The comment “Unreadable” may refer to two issues: 1) you haven’t answered the question; your analysis is entirely different from the essay question; and/or 2) your paper may simply just be unintelligible; in other words, your penmanship prevents your professor from reading the whole essay. As a result, some points become muffled throughout the evaluation process. Students who struggle with one or both issues often are ones who have not learned how to prepare well in terms of managing their time.
Before answering an essay question, always “analyze” it by breaking it down into different parts. First, know immediately what your professor wants you to answer. If the basis of your paper is to determine the relationship between two themes, then this represents the “what.” Second, start counting the “what.” If you are supposed to discuss two themes, in two works, by using two characters from each work, then you are supposed to discuss at least two themes, at least two works, and at most four characters in all. Notice that the professor wants you to discuss two characters from each work. This doesn’t mean one character from each work. With these instructions, you may discuss more than two themes, but most importantly adhere to the “two works” element so you don’t forget to include at least two.
When a take-home midterm or final is not an option, you have to learn what “Divide the Clock” means. For example, if you have a 50-minute in-class essay to complete, first allow at least a couple of seconds to write your name on the paper. This is the most important thing to do! I can’t tell you how many students turn in papers with no names written on them.
Second, allow five minutes to break down the question and develop an outline, something you can have prepared already before taking the test. Third, if your professor wants you to compare and contrast, dedicate 15 minutes for each paragraph, comparing and contrasting the two works. That’s a total of 30 minutes and two seconds. Leave whatever time left for proofreading major errors and adding transitional words where you may have forgotten to do so.
Typically, when you haven’t prepared and don’t really know what to write about, your penmanship reflects this anxiety. However, when you have studied and have developed a system in your head for how to tackle a 50-minute in-class essay exam, then your penmanship reflects confidence.
In all respects, it is important for your professor to read and understand every word on the page. Professors tend to deduct points because an exam is unreadable; in many cases, they simply cannot understand what you are attempting to convey. In addition, professors also deduct points for papers that do not fully reflect the instruction. Your paper is not complete until it meets the essay prompt.

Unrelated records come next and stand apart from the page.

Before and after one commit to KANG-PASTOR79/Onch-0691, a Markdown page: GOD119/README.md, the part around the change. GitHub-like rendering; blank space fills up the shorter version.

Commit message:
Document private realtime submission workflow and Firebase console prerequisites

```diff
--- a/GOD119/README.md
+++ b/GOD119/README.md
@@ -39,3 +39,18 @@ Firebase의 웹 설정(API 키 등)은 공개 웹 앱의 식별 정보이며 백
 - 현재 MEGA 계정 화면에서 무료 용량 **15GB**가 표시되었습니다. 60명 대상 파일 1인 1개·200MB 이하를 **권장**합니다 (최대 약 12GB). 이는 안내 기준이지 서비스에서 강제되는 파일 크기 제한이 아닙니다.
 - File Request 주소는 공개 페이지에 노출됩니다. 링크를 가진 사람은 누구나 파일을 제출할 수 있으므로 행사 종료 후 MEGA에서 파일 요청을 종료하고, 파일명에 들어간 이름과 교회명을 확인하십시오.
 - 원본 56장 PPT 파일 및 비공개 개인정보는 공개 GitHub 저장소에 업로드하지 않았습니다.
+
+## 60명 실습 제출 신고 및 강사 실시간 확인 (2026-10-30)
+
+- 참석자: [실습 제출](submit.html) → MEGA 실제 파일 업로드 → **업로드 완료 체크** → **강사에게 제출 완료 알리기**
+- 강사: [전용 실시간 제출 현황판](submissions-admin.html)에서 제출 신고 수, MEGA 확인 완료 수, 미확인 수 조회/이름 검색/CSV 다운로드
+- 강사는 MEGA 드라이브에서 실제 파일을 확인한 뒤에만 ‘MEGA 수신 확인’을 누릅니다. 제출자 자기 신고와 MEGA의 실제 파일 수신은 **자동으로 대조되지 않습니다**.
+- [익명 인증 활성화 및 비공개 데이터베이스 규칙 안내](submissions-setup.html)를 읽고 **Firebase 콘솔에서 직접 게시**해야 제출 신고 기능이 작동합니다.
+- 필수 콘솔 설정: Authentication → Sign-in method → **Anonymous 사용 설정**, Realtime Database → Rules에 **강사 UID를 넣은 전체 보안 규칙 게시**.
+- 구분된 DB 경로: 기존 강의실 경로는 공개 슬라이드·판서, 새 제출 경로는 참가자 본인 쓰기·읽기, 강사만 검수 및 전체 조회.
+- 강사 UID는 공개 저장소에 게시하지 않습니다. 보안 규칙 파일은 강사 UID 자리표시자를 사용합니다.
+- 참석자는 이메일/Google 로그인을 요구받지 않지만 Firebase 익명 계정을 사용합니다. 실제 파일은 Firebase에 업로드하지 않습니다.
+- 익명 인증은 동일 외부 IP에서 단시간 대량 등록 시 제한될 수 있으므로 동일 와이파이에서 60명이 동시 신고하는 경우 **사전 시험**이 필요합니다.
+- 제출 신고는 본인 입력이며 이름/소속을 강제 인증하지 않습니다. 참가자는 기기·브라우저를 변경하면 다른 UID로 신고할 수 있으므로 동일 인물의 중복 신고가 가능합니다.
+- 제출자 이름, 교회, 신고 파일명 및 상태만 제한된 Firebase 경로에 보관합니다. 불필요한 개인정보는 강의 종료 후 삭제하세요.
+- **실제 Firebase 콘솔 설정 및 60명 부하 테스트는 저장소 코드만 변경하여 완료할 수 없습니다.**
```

With this in mind, divide the clock. Manage your time well whether you are developing the prose of a take-home exam or an in-class essay.
Copyright 2011 Regina Y. Favors. All Rights Reserved.